2019 National Symposium on Biological Invasio…


This is your invitation to South Africa's 2019 National Symposium on Biological Invasions. The convention is hosted by the Centre for Invasion Biology (CIB), University of Stellenbosch, and the Biolo... Read more

2019 Invasive Species Training


During the past five years (2014-2018), ISSA invasive species trainers have trained 4 000 in the identification of invasive species and laws pertaining to invasive species across South Africa.  ... Read more

Alien Grass Working Group


Who are we? The South African National Alien Grass Working Group was jointly initiated by the South African Biodiversity Institute (SANBI) and the Centre for Excellence in Invasion Biology (C·I·B) in... Read more

Permits for planting indigenous Cynodon?


On 16 February, 2018, South Africa's Department of Environmental Affairs issued amendments to the regulations and lists relating to the National List of Invasive Species.  Updates to the draft&n... Read more

Invasive species training 2018 dates released


Interested in invasive species?  How much do you know about NEMBA invasive species compliance for landowners and organs of state? The South African Green Industries Council (SAGIC) have released... Read more

Communications post for Africa advertised
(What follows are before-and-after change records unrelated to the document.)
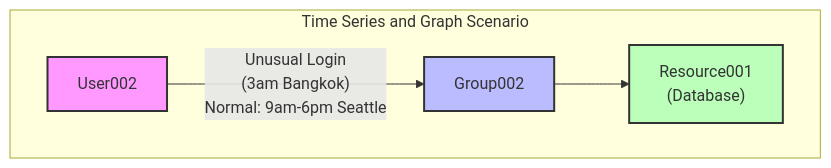
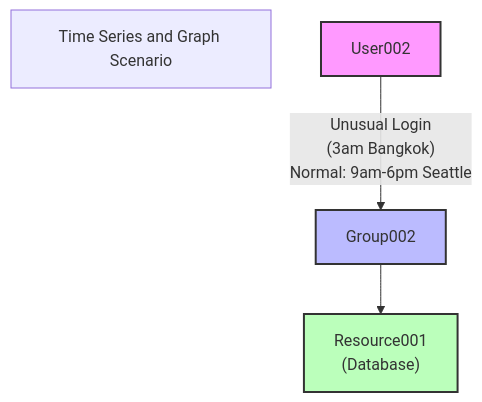
Before and after one commit to Azure/azure-kusto-graph-samples: the third of 7 diagrams in graph of graph/README.md, drawn with Mermaid. The commit also changed other lines of this file, not shown here.

````diff
--- a/graph of graph/README.md
+++ b/graph of graph/README.md
@@ -339,15 +337,12 @@
 ```mermaid
 flowchart TD
+    Headline["Time Series and Graph Scenario"]
+
     User002["User002"] -->|"Unusual Login<br>(3am Bangkok)<br>Normal: 9am-6pm Seattle"| Group002
     Group002 --> Resource001["Resource001<br>(Database)"]
     
     style User002 fill:#f9f,stroke:#333,stroke-width:2px
     style Group002 fill:#bbf,stroke:#333,stroke-width:2px
     style Resource001 fill:#bfb,stroke:#333,stroke-width:2px
-    
-    subgraph "Time Series and Graph Scenario"
-    User002
-    Group002
-    Resource001
-    end
+    style Headline fill:f9f
 ```
````
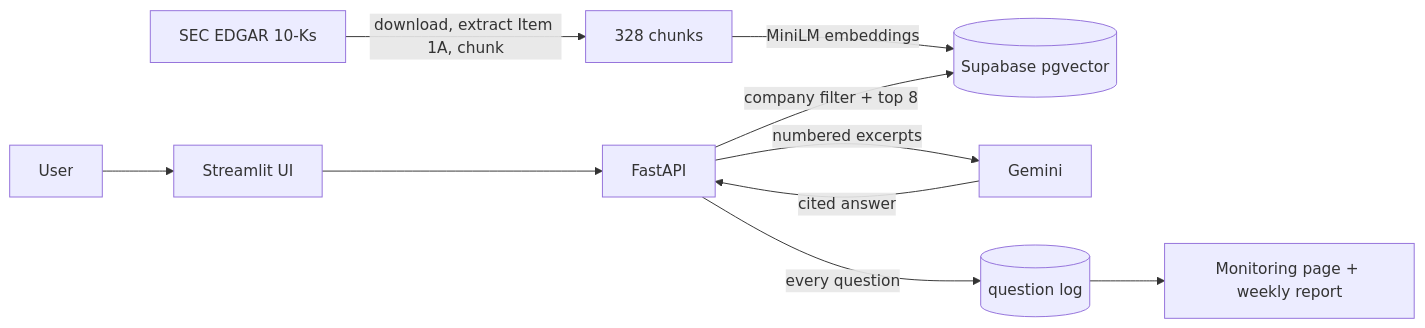
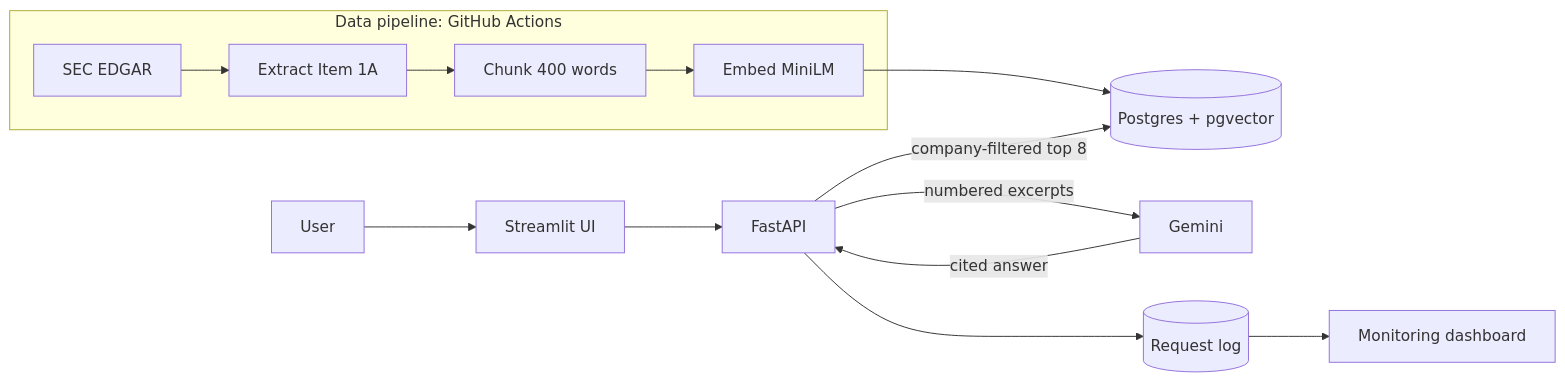
One commit to grizz6/Filings-QA changed the diagram in README.md. Above: the diagram before and after it, drawn with Mermaid. The commit also changed other lines of this file, not shown here.

````diff
--- a/README.md
+++ b/README.md
@@ -39,10 +39,12 @@
 ```mermaid
 flowchart LR
-  SEC[SEC EDGAR 10-Ks] -->|download, extract Item 1A, chunk| CH[328 chunks]
-  CH -->|MiniLM embeddings| PG[(Supabase pgvector)]
+  subgraph Ingestion [Data pipeline: GitHub Actions]
+    SEC[SEC EDGAR] --> P[Extract Item 1A] --> C[Chunk 400 words] --> E[Embed MiniLM]
+  end
+  E --> DB[(Postgres + pgvector)]
   U[User] --> UI[Streamlit UI] --> API[FastAPI]
-  API -->|company filter + top 8| PG
+  API -->|company-filtered top 8| DB
   API -->|numbered excerpts| LLM[Gemini]
   LLM -->|cited answer| API
-  API -->|every question| LOG[(question log)] --> MON[Monitoring page + weekly report]
+  API --> LOG[(Request log)] --> MON[Monitoring dashboard]
 ```
````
The Nature Conservancy has advertised a brand new post:  Communications Manager, Africa Region. Knowledge of invasive species and water would be an asset in this post. See details below:    Job Titl... Read more